▸ WHAT IS BEING ASKED: Search the records below for the word "reports" and show every line where it occurs.

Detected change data
•••

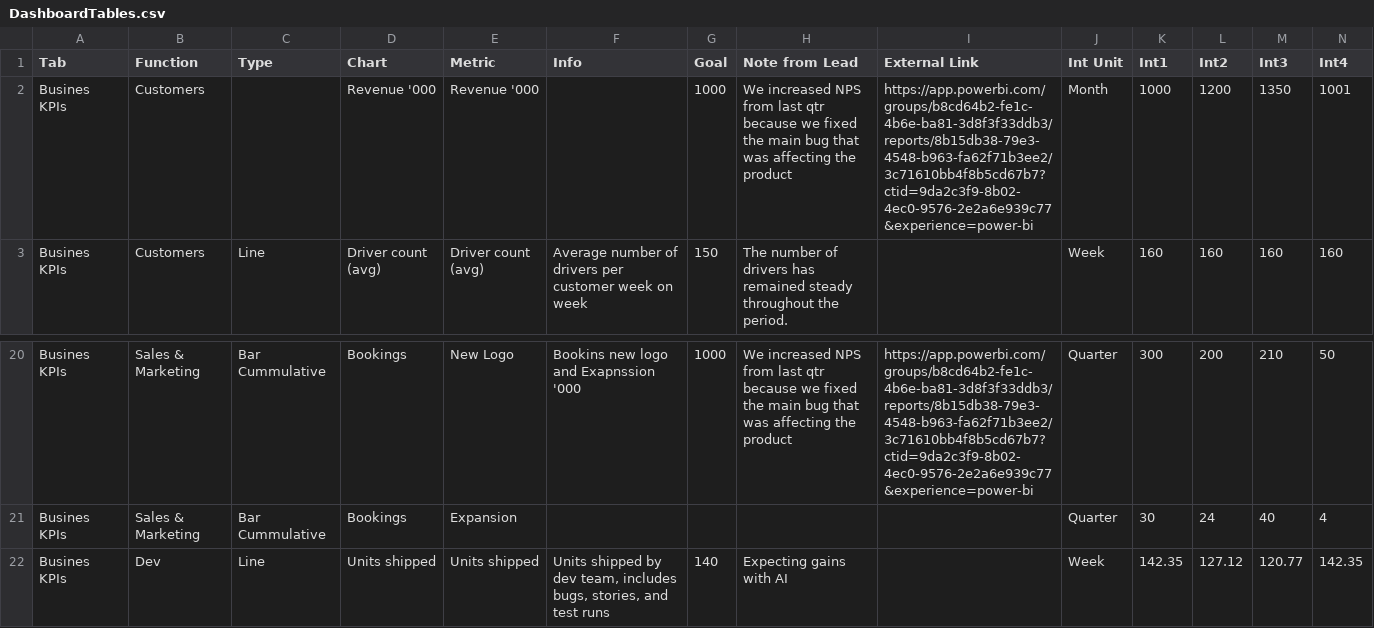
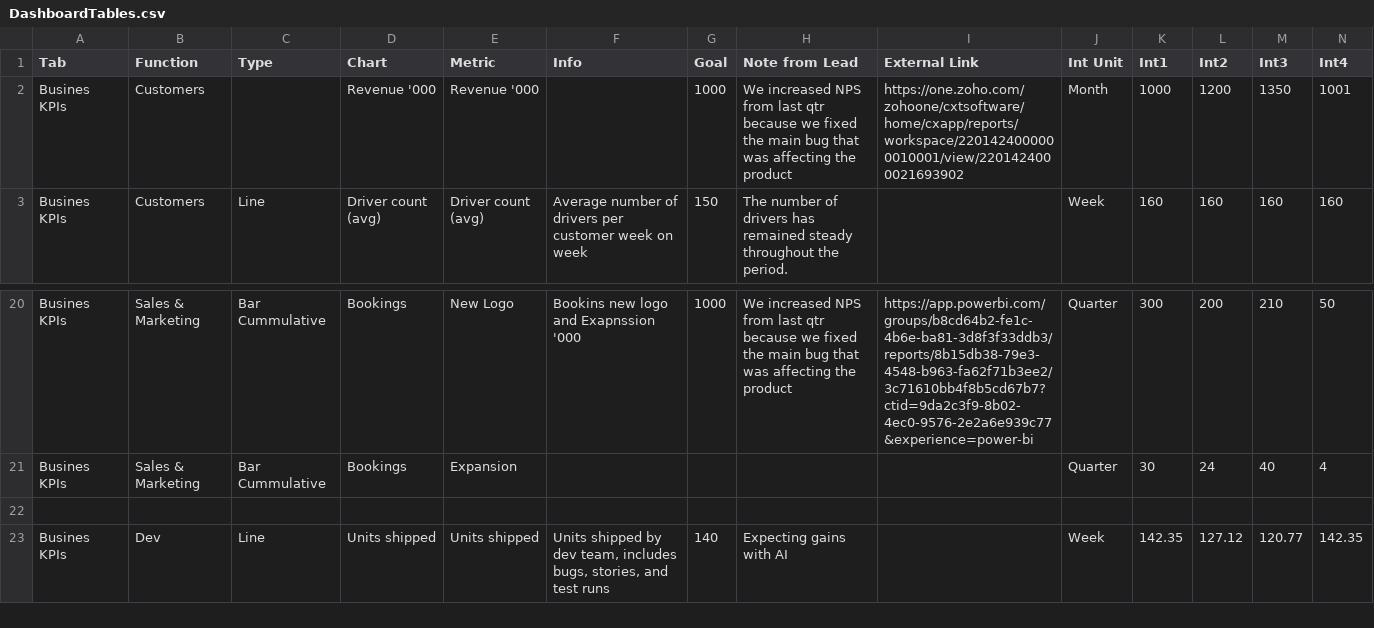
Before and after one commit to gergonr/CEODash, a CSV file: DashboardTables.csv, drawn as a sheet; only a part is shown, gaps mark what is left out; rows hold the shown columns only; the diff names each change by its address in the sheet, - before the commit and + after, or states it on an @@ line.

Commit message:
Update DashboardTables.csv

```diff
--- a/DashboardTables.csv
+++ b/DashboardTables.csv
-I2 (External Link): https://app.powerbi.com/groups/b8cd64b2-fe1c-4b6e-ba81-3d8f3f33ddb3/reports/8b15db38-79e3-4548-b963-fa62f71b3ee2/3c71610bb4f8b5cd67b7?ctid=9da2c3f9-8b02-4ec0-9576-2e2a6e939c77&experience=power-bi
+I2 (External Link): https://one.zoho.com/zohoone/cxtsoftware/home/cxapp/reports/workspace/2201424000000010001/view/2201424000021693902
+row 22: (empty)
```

•••

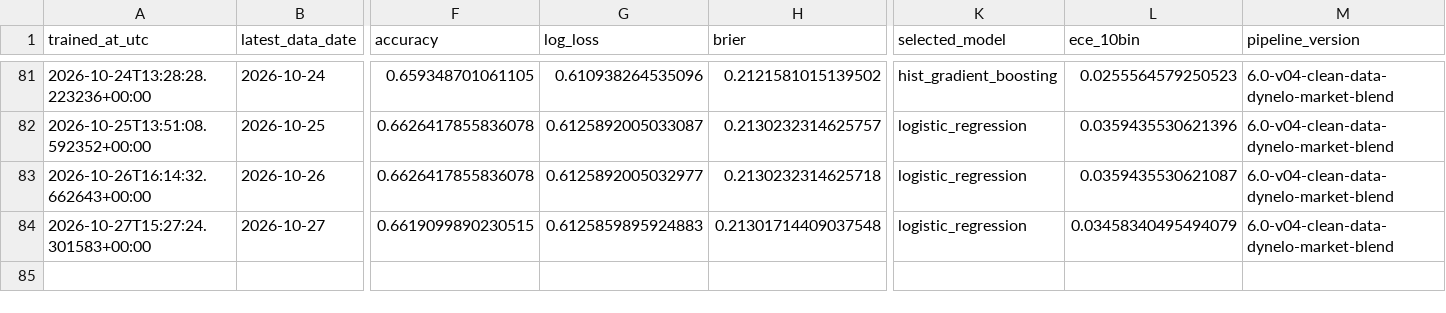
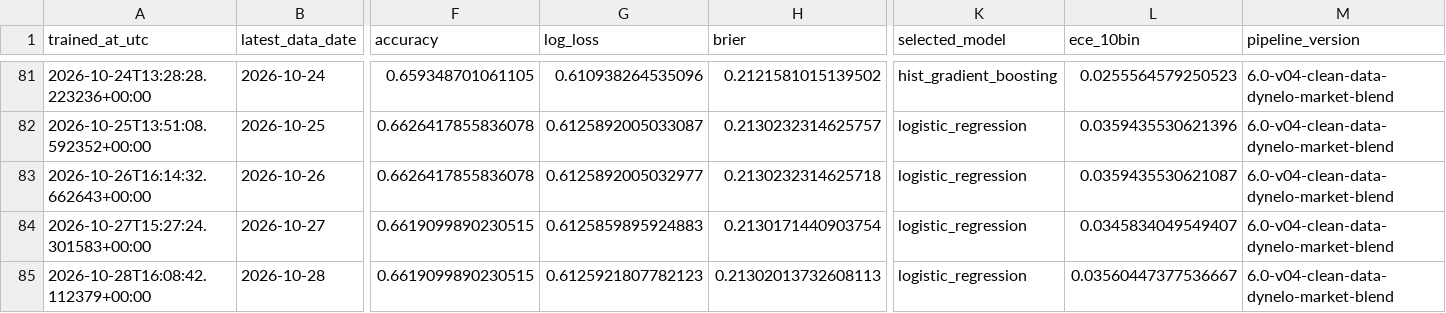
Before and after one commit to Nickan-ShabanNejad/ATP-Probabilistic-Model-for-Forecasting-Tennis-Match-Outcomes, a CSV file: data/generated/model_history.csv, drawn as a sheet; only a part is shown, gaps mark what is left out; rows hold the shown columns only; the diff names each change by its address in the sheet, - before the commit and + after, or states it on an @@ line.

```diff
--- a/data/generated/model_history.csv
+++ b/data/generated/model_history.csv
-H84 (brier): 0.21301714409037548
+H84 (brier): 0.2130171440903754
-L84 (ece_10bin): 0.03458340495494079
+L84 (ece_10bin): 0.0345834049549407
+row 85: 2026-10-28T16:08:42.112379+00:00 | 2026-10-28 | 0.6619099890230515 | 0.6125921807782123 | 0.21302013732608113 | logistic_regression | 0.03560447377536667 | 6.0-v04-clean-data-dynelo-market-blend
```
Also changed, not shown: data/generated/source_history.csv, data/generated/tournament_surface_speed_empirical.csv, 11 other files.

•••

▸ TASK RESULT:
-I2 (External Link): https://app.powerbi.com/groups/b8cd64b2-fe1c-4b6e-ba81-3d8f3f33ddb3/reports/8b15db38-79e3-4548-b963-fa62f71b3ee2/3c71610bb4f8b5cd67b7?ctid=9da2c3f9-8b02-4ec0-9576-2e2a6e939c77&experience=power-bi
+I2 (External Link): https://one.zoho.com/zohoone/cxtsoftware/home/cxapp/reports/workspace/2201424000000010001/view/2201424000021693902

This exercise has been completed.